**DATA PROVIDED:**
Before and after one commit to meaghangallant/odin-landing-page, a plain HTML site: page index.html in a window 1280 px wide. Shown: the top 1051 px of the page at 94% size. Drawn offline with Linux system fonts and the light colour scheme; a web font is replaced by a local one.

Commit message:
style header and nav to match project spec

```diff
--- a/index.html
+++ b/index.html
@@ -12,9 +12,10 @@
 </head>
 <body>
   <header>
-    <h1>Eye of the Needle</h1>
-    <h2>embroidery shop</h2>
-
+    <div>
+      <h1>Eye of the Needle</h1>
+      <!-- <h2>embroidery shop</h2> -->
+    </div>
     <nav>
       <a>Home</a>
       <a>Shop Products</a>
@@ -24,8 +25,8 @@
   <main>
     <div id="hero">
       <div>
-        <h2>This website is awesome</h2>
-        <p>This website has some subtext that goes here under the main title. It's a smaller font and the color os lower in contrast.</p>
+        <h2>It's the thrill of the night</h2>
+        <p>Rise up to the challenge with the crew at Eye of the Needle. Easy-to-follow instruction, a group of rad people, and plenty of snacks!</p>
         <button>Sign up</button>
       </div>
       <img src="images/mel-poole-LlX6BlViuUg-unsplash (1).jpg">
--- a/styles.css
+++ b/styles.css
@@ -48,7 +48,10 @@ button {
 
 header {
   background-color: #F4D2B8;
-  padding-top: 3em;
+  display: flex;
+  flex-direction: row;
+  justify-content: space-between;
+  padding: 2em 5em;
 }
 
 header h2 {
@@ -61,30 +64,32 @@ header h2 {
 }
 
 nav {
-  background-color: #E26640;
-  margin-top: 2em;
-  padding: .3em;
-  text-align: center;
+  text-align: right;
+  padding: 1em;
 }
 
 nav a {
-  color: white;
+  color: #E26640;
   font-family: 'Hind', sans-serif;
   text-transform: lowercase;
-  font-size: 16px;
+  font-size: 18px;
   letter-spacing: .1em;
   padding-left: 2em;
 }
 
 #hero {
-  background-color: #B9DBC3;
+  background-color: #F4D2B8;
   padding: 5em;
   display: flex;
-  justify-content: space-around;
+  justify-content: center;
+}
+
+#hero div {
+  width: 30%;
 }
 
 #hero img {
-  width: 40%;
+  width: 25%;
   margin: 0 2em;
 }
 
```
--
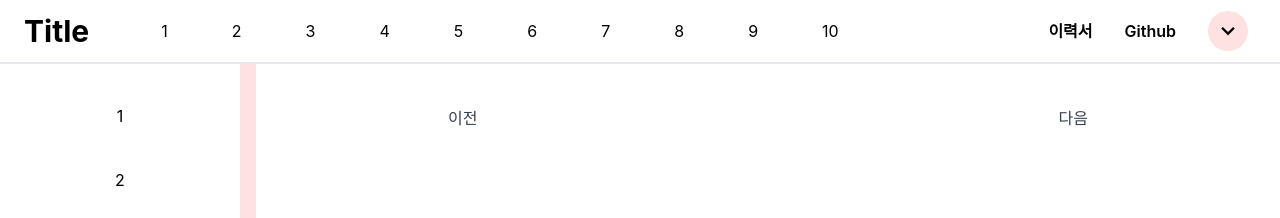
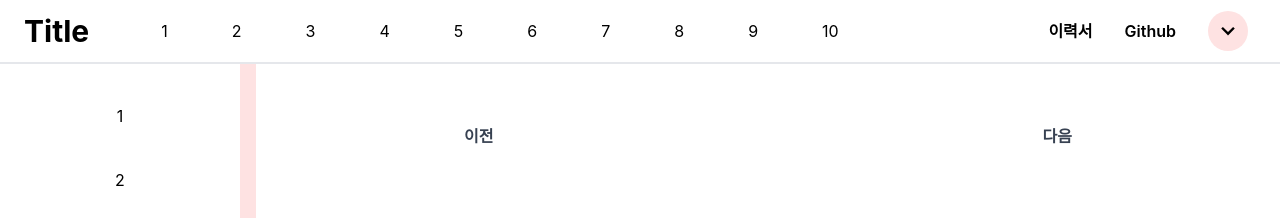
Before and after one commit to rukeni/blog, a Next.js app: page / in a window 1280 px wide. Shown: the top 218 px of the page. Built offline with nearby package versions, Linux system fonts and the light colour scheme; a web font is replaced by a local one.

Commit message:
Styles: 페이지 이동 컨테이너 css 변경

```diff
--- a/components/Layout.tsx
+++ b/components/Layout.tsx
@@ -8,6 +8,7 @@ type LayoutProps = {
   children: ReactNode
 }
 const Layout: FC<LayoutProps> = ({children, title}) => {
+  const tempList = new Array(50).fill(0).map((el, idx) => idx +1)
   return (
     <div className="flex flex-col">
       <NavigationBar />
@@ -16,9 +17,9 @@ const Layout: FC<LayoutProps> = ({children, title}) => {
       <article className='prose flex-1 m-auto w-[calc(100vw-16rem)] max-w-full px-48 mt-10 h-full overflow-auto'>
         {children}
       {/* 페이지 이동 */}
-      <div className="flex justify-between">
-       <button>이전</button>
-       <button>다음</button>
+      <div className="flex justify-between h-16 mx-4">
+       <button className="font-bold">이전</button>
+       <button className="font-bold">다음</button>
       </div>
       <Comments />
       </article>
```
---
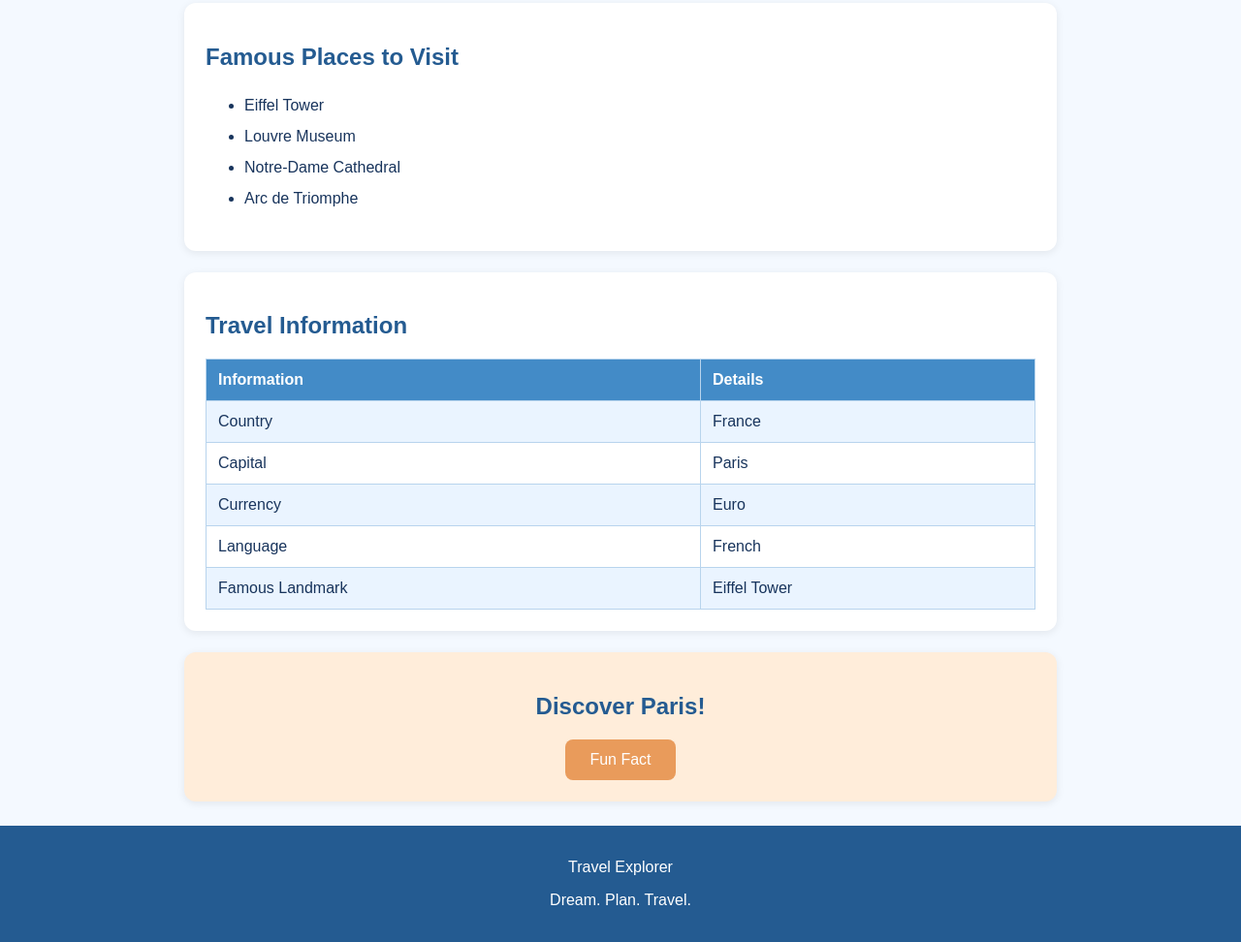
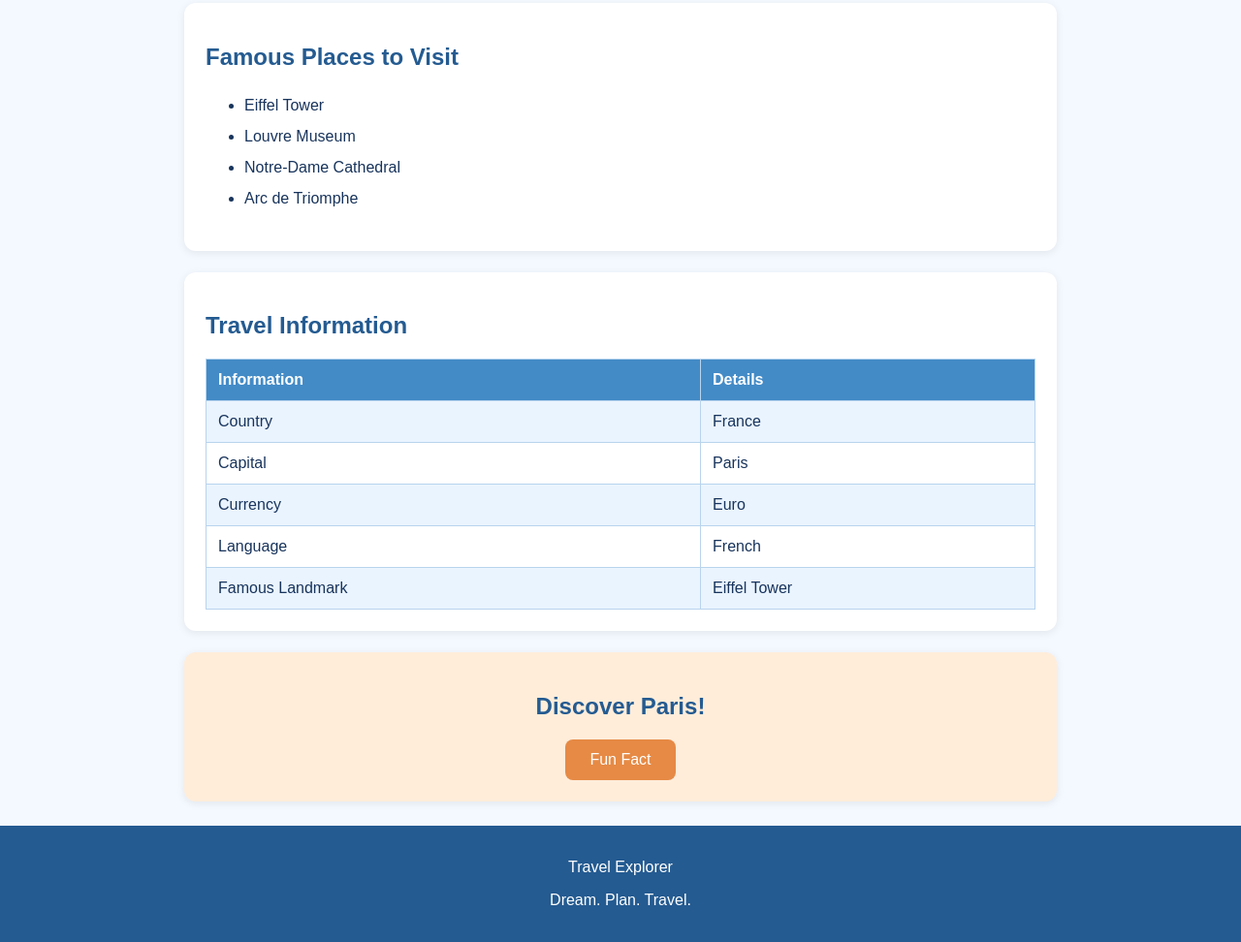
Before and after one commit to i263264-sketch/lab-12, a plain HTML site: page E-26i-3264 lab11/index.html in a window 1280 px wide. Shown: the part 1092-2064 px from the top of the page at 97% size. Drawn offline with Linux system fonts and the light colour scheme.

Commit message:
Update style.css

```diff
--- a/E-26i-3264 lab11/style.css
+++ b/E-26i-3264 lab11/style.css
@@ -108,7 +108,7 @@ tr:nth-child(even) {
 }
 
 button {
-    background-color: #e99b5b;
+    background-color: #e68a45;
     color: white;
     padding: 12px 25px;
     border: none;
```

**WHAT YOU NEED TO DO:**
In how many lines of the records does the word "Needle" appear? Answer with the number only.

**ANSWER BOX:**
3